*What the task requires*:
What is the number of lines in this listing that include "default"? Answer with that number only.

*Dataset records*:
☆ ☆ ☆ ☆ ☆ ☆ ☆

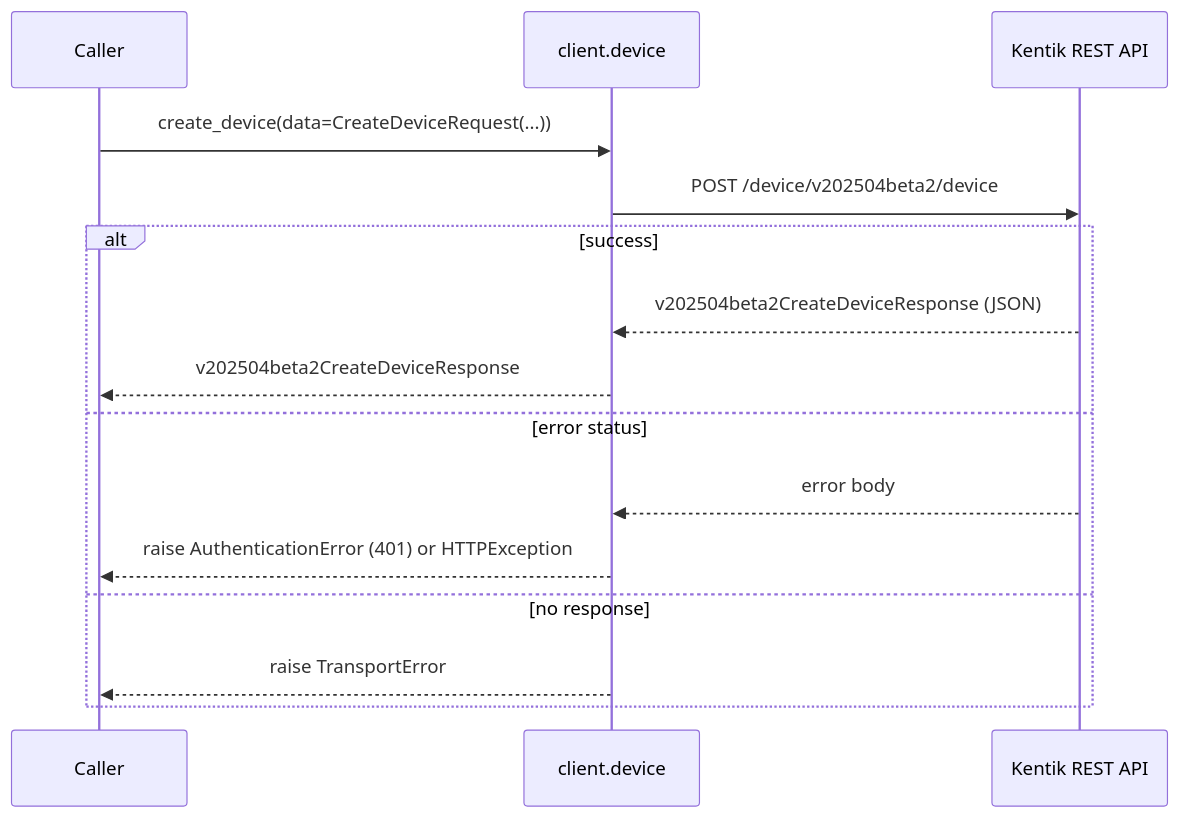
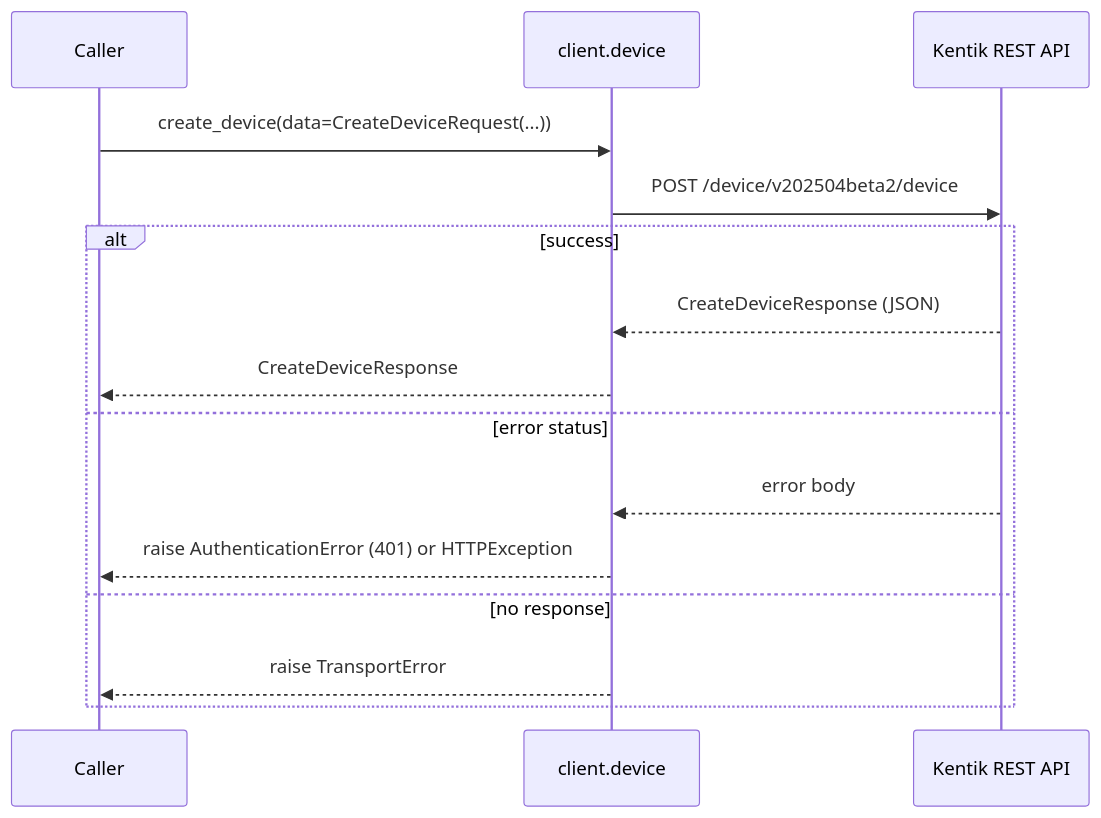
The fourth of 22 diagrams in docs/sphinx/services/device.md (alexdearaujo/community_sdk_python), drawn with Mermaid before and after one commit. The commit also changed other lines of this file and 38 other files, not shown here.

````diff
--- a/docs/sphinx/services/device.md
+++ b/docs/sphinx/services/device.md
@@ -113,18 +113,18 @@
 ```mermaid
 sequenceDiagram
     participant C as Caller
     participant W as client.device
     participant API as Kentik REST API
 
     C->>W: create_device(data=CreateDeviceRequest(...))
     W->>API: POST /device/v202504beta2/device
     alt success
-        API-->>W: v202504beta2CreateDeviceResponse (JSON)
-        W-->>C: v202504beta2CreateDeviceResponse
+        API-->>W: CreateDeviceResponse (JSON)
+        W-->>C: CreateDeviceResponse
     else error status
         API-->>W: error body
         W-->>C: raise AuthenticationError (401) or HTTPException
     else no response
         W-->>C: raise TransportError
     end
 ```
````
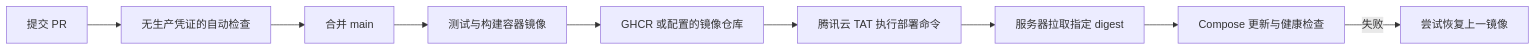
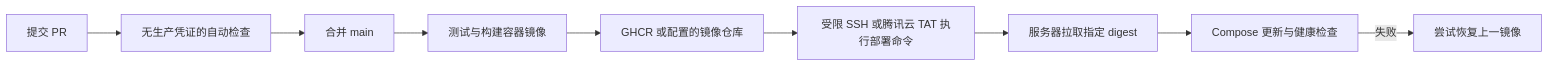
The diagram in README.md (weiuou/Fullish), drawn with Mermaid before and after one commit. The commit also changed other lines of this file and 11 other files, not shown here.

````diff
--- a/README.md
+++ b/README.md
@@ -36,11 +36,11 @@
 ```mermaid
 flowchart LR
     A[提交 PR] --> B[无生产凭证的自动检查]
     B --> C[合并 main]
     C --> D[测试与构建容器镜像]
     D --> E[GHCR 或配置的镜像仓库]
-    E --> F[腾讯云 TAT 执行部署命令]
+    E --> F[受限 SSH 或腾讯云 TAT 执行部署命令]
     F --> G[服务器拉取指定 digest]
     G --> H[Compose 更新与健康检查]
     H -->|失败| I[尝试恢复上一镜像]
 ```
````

☆ ☆ ☆ ☆ ☆ ☆ ☆

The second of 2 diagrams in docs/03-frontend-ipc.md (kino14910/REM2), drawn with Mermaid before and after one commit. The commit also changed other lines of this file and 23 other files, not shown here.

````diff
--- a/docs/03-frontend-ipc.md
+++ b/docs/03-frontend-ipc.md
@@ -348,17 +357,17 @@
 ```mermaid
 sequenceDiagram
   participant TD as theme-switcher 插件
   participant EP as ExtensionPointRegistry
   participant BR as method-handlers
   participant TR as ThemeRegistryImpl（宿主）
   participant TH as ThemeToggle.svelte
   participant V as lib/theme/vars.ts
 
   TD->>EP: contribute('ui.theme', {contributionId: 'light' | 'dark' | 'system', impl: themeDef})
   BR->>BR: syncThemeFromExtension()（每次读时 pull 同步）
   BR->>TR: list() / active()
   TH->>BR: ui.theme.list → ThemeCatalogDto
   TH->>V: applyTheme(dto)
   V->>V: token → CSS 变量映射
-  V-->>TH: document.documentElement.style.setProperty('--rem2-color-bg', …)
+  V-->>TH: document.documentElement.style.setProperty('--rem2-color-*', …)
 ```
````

☆ ☆ ☆ ☆ ☆ ☆ ☆

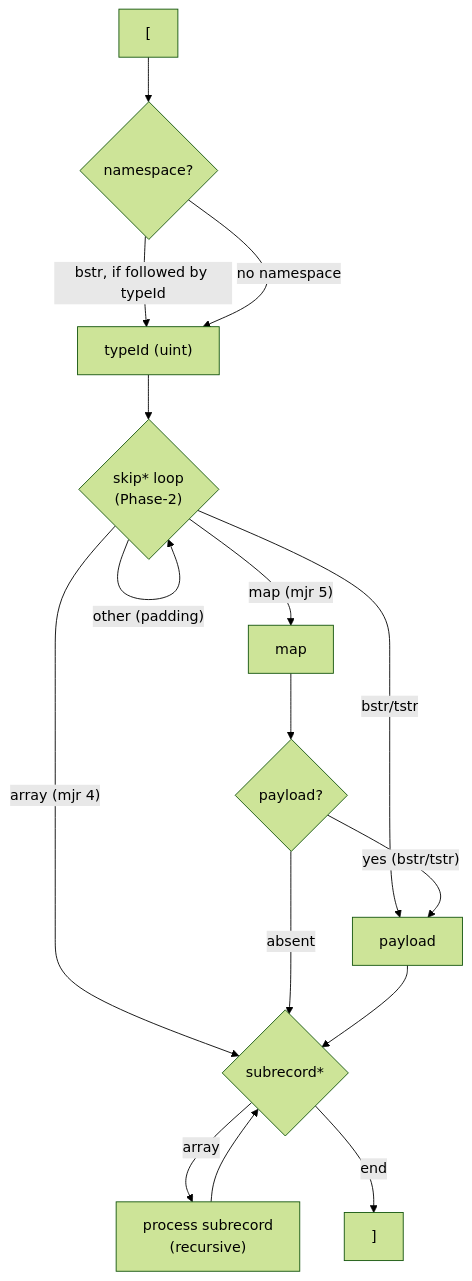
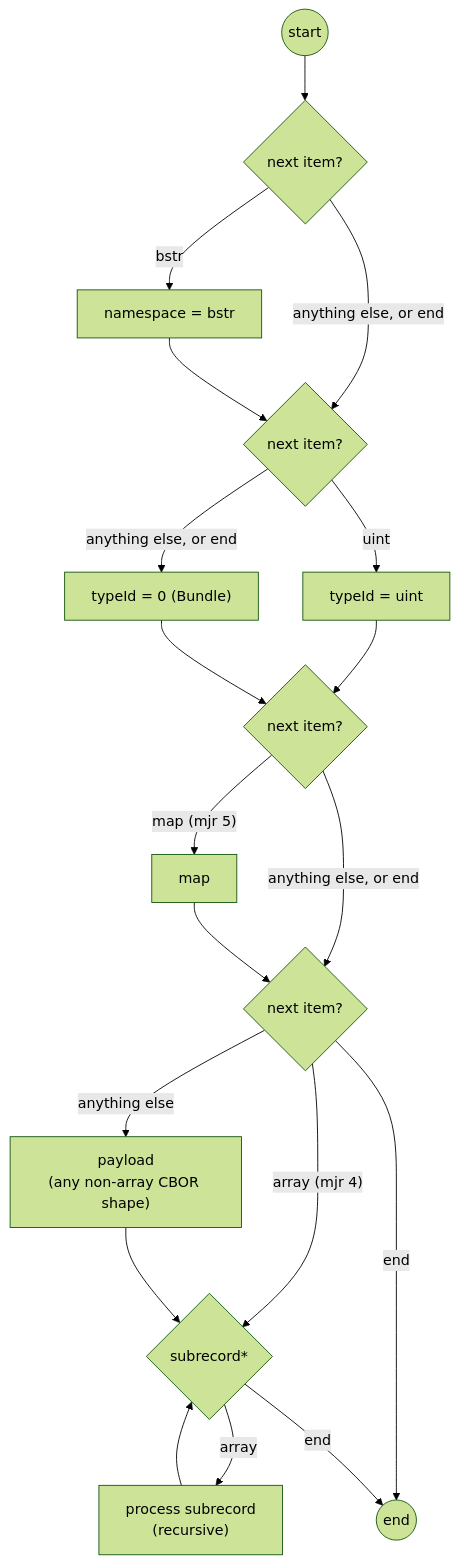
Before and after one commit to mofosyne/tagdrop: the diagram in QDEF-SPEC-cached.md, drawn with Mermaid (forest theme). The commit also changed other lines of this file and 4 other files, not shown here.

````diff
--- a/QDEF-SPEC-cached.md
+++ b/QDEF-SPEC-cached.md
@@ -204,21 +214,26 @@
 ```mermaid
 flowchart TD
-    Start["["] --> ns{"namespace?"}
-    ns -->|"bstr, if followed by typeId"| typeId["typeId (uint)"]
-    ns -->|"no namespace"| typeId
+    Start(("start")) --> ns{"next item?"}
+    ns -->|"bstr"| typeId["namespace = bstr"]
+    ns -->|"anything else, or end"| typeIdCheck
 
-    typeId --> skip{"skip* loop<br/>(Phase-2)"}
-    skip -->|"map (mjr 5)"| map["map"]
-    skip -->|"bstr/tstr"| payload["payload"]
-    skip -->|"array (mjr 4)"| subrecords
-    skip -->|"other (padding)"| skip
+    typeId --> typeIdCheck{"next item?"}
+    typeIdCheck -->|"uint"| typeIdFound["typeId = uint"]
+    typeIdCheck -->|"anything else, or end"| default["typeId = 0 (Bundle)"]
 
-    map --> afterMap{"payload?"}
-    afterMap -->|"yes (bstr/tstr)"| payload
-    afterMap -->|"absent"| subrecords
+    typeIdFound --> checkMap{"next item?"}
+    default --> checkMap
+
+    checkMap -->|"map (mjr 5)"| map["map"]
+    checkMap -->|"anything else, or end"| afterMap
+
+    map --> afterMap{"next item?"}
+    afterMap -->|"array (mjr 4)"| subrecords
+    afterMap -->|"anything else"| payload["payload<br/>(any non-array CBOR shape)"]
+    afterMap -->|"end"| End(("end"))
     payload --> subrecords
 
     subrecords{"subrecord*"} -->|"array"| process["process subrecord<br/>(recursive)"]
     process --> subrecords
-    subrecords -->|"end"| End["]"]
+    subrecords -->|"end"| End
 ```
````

☆ ☆ ☆ ☆ ☆ ☆ ☆

*Output for this task*:
2